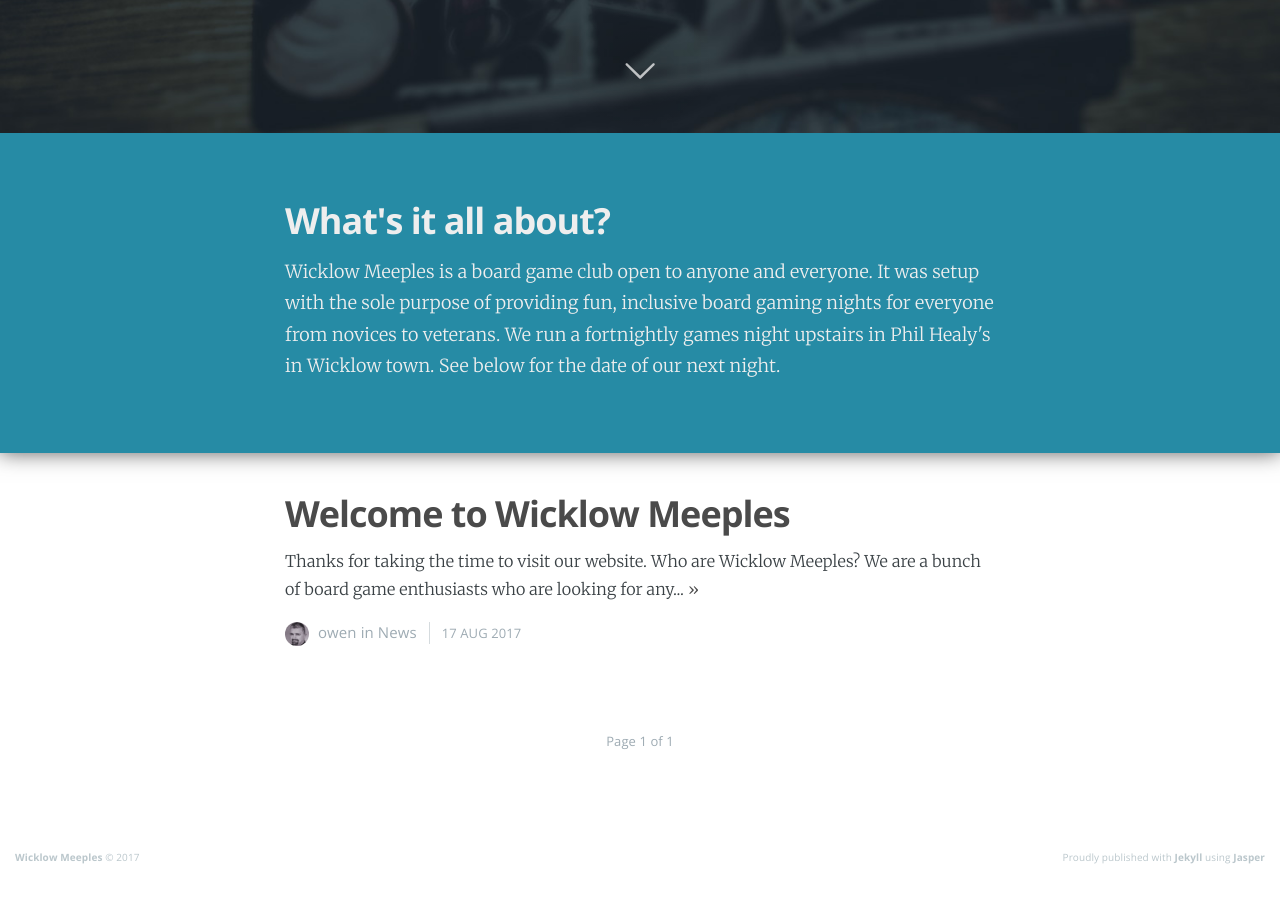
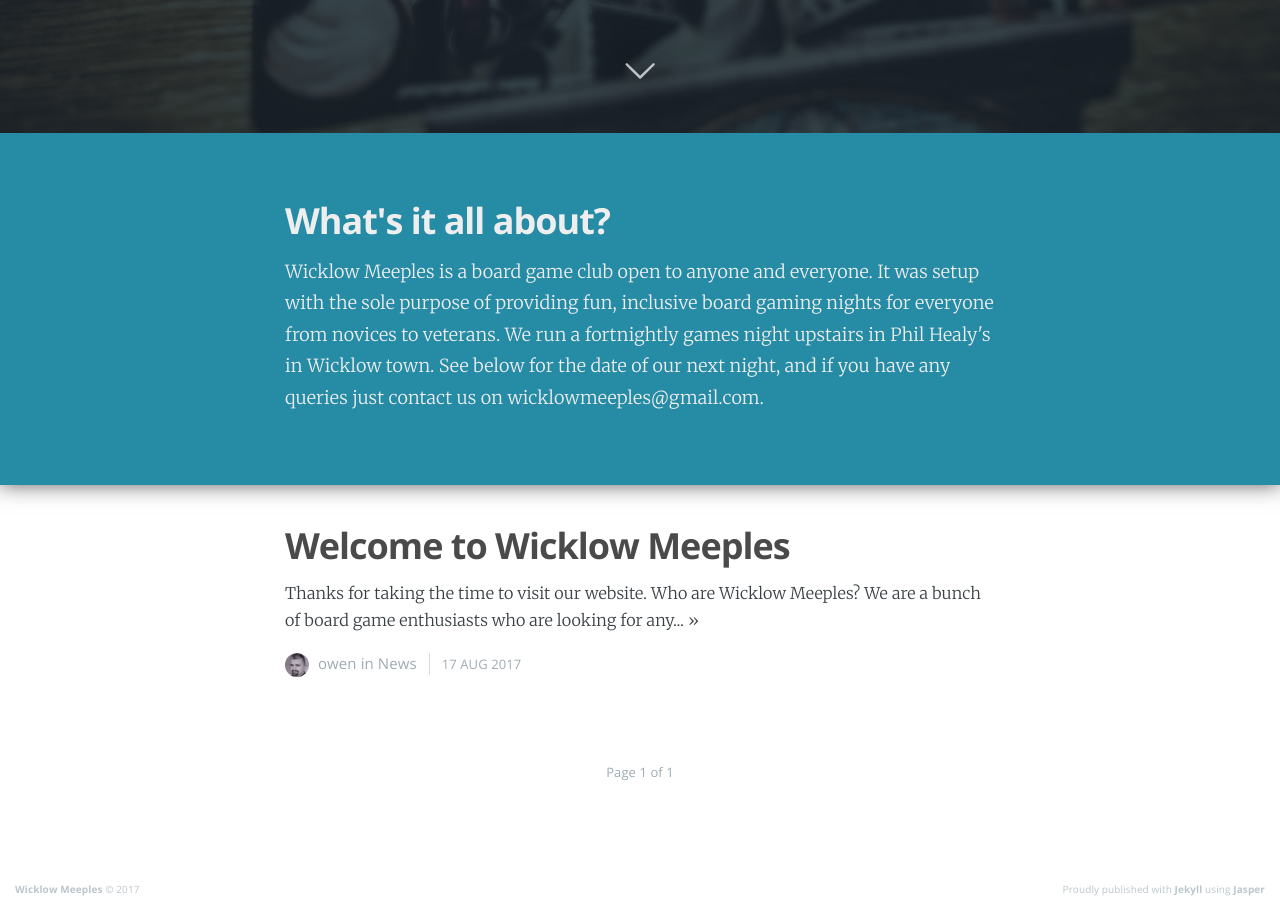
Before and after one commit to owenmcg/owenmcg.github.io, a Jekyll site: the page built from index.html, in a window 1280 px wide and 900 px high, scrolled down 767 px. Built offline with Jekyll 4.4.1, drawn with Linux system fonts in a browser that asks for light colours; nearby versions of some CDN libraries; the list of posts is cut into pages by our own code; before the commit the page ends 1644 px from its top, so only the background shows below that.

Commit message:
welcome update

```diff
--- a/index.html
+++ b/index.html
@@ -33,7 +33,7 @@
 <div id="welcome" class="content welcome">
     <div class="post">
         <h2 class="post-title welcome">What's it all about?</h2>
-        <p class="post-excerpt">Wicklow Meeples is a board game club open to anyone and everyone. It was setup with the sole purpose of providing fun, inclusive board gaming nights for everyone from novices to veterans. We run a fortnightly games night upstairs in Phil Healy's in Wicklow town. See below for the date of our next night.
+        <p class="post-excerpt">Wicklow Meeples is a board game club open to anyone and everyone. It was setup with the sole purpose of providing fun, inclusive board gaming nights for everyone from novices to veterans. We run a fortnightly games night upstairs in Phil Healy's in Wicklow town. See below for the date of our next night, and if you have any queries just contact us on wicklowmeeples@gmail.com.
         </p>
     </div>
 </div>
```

━━━━━━━━━━━━━━━━━━━━

- **WHAT IS EXPECTED**:
Please output the material above unchanged, apart from removing the pictures.

- **THE COMPLETED TASK**:
Before and after one commit to owenmcg/owenmcg.github.io, a Jekyll site: the page built from index.html, in a window 1280 px wide and 900 px high, scrolled down 767 px. Built offline with Jekyll 4.4.1, drawn with Linux system fonts in a browser that asks for light colours; nearby versions of some CDN libraries; the list of posts is cut into pages by our own code; before the commit the page ends 1644 px from its top, so only the background shows below that.

Commit message:
welcome update

```diff
--- a/index.html
+++ b/index.html
@@ -33,7 +33,7 @@
 <div id="welcome" class="content welcome">
     <div class="post">
         <h2 class="post-title welcome">What's it all about?</h2>
-        <p class="post-excerpt">Wicklow Meeples is a board game club open to anyone and everyone. It was setup with the sole purpose of providing fun, inclusive board gaming nights for everyone from novices to veterans. We run a fortnightly games night upstairs in Phil Healy's in Wicklow town. See below for the date of our next night.
+        <p class="post-excerpt">Wicklow Meeples is a board game club open to anyone and everyone. It was setup with the sole purpose of providing fun, inclusive board gaming nights for everyone from novices to veterans. We run a fortnightly games night upstairs in Phil Healy's in Wicklow town. See below for the date of our next night, and if you have any queries just contact us on wicklowmeeples@gmail.com.
         </p>
     </div>
 </div>
```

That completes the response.